Warranty: They only give a 90 day warranty on parts. That’s a sign of a machine that isn’t made to last. Manufacturers set their warranty period by estimating how long the unit is expected to last before needing replacement parts in the vast majority of cases, and they set the warranty to end just before that. Or they do the reverse, engineering their parts weaker (cheaper) or stronger as necessary to get through the desired warranty period. If they have too many warranty claims their costs would skyrocket and they wouldn’t make a profit.
Durability: At half the price I have to doubt it will prove to hold up as well as the Concept2. You might get lucky and find that with the Stamina you get a good deal and save a few bucks. If you’ve used a Concept2, you will notice right away that it does not feel the same. You should know that the fan on the Stamina wobbles as you row. Stamina is well aware of this. If it’s going into a commercial environment, I wouldn’t recommend the Stamina. You need a proven model that isn’t going to give your place a bad rep if it starts giving you problems. This one just doesn’t have the kinds of long-term reviews and known durability (or warranty, as mentioned) that the Concept2 does. If there’s a problem down the line – and that is more than likely under heavy use – you will end up spending more overall, going through a hassle, and losing clients.

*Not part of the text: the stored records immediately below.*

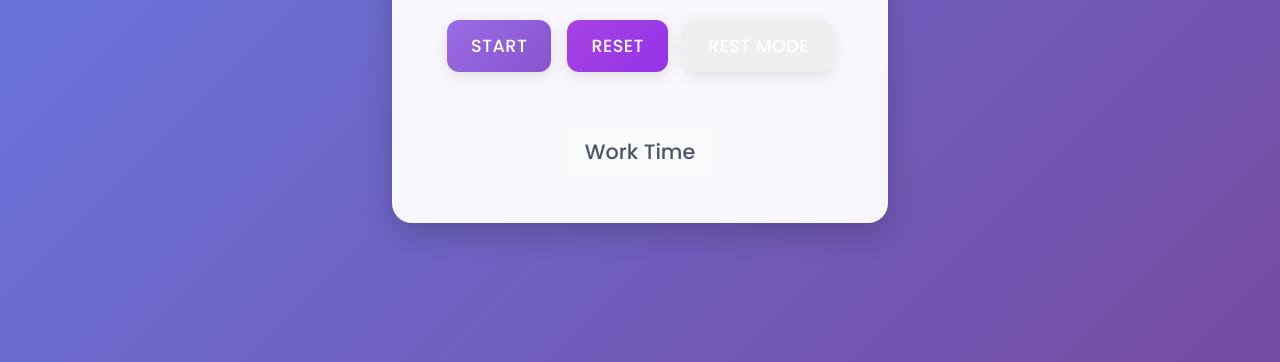
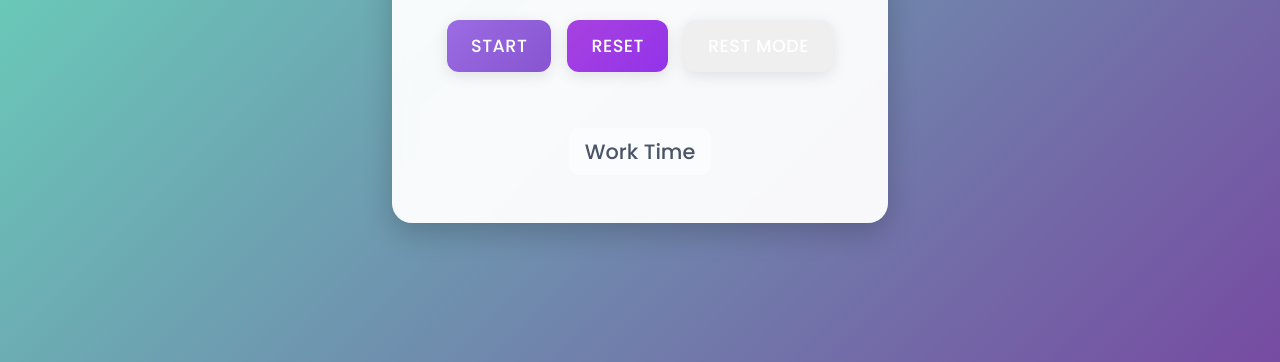
Before and after one commit to takitakster/BYOA-pomodoro, a plain HTML site: page index.html in a window 1280 px wide. Shown: the part 438-800 px from the top of the page. Drawn offline with Linux system fonts and the light colour scheme.

Commit message:
changed to green

```diff
--- a/styles.css
+++ b/styles.css
@@ -8,7 +8,7 @@ body {
     align-items: center;
     min-height: 100vh;
     margin: 0;
-    background: linear-gradient(135deg, #667eea 0%, #764ba2 100%);
+    background: linear-gradient(135deg, #66eabe 0%, #764ba2 100%);
     color: #2d3748;
 }
 
```
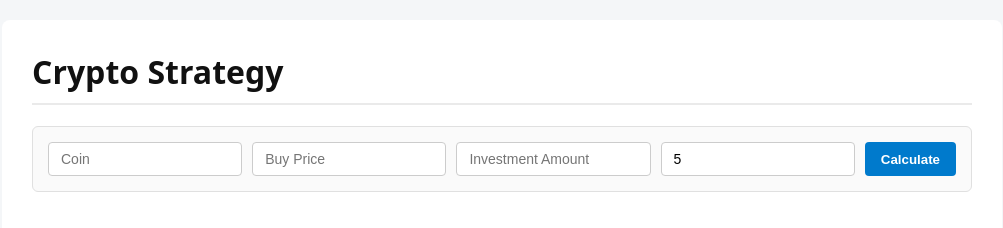
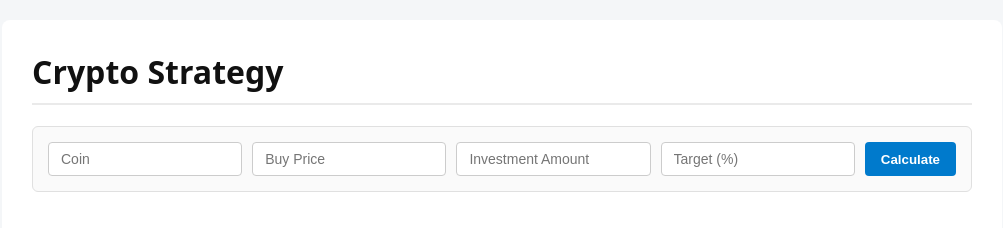
Before and after one commit to artemkorolov/trade-calc, a React (Vite) app: page / in a window 1280 px wide. Shown: the top 228 px of the page, without its empty margins (138-1141 px from the left). Built offline with nearby package versions, Linux system fonts and the light colour scheme.

Commit message:
chore: clear default target state and add validation

```diff
--- a/src/components/StrategyForm.tsx
+++ b/src/components/StrategyForm.tsx
@@ -13,12 +13,12 @@ export const StrategyForm = ({ onAddStrategy }: StrategyFormProps) => {
 	const [coin, setCoin] = useState('');
 	const [buyPrice, setBuyPrice] = useState('');
 	const [investSum, setInvestSum] = useState('');
-	const [target, setTarget] = useState('5')
+	const [target, setTarget] = useState('')
 
 	const handleSubmit = (event: React.FormEvent) => {
 		event.preventDefault();
 
-		if (!coin || !buyPrice || !investSum) {
+		if (!coin || !buyPrice || !investSum || !target) {
 			return;
 		}
 
```
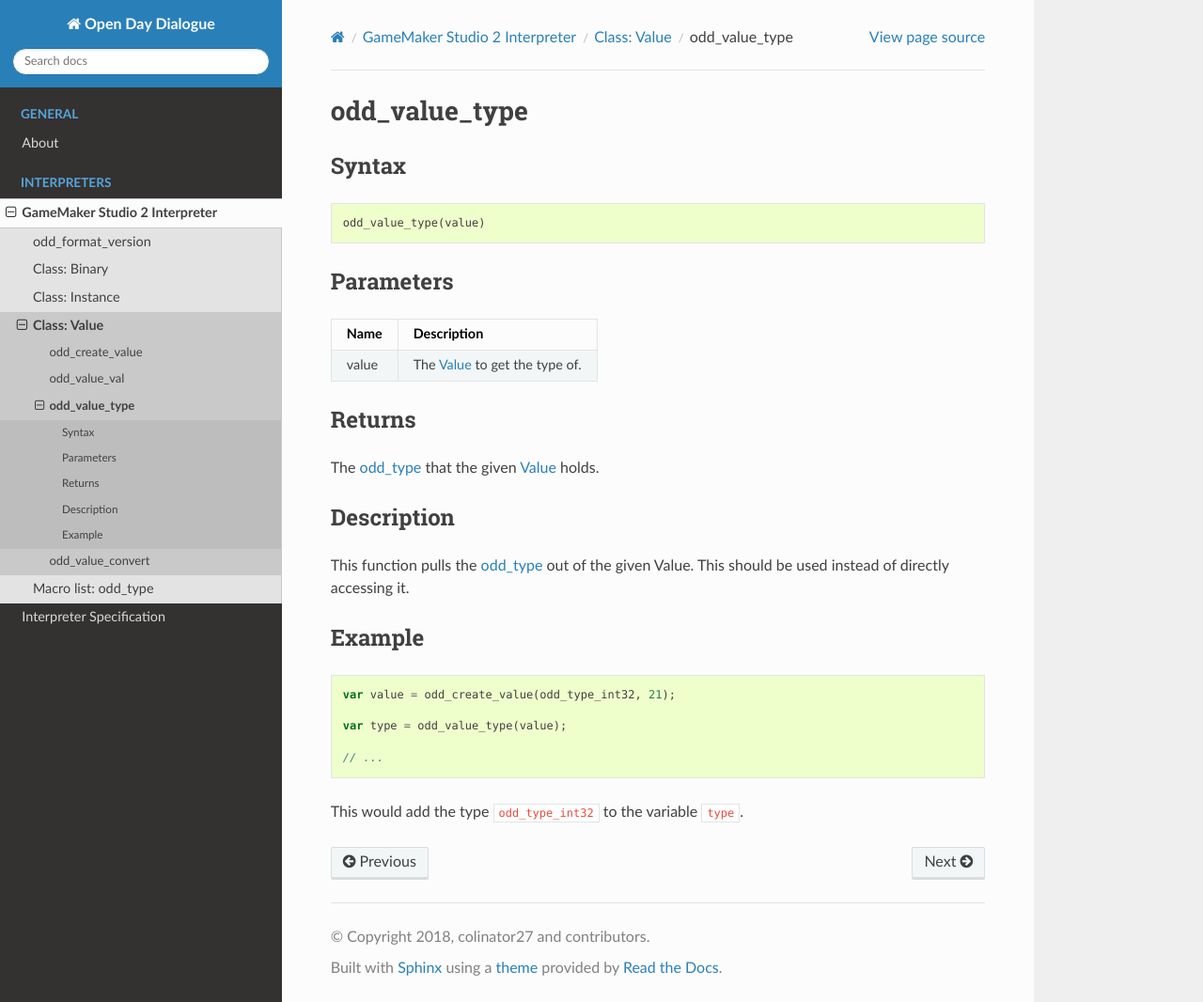
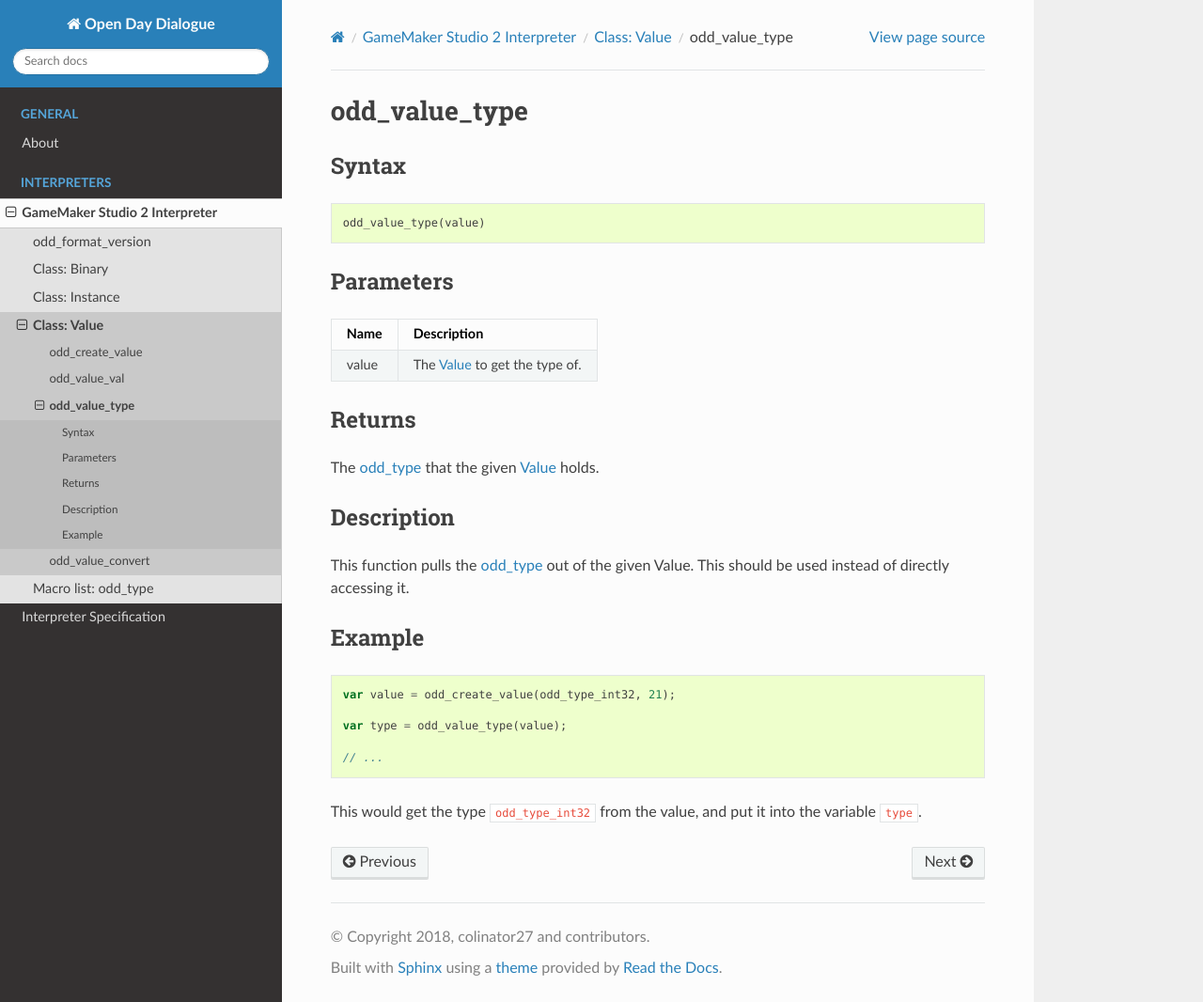
Before and after one commit to colinator27/open-day-dialogue-misc, a Sphinx documentation site: the page built from docs/source/interpreters/gamemaker-studio-2/value/func_odd_value_type.rst, in a window 1280 px wide and 1066 px high. Shown: the whole window at 94% size. Built offline with Sphinx 7.4.7 and the Read the Docs theme 2.0.0, drawn with Linux system fonts in a browser that asks for light colours; pages that are not in the unit, such as notebooks, are missing from menus.

Commit message:
One final change

```diff
--- a/docs/source/interpreters/gamemaker-studio-2/value/func_odd_value_type.rst
+++ b/docs/source/interpreters/gamemaker-studio-2/value/func_odd_value_type.rst
@@ -42,4 +42,4 @@ Example
 
     // ...
 
-This would add the type :code:`odd_type_int32` to the variable :code:`type`.
+This would get the type :code:`odd_type_int32` from the value, and put it into the variable :code:`type`.
```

ATS 1405 vs X 1412
Stamina’s models ATS 1405 and X 1412 rowers are very similar looking. Indeed, according to Stamina they are exactly the same except for the color:
The difference in the Stamina X Air Rower (1412) and the ATS Air Rower (1405) is cosmetics. The rowers are the same size, and have the same mechanics. The Stamina X Air Rower (1412) is part of our Stamina X series where we have several products that are red and black.
The model X is currently priced $70 higher on Amazon, so you’d have to really love the color.
If you’re buying other equipment too: As discussed above, the Xebex is $50 lower than the Concept2. That in itself does not justify, in my mind, taking a shot with a relatively unknown rower, even with its excellent specs and a well-trusted fitness equipment company (Get Rx’d) behind it. However, if you need some other equipment or accessories that Get Rx’d sells, you’re going to get a sweet deal by adding two free items and getting 10% off anything else. All that adds up.
Commercial environments: Concept2, all the way. People know it, they know their numbers… Don’t throw a monkey wrench into the gears and try to be unique.
Where to Buy
What rower are you leaning towards? Share below!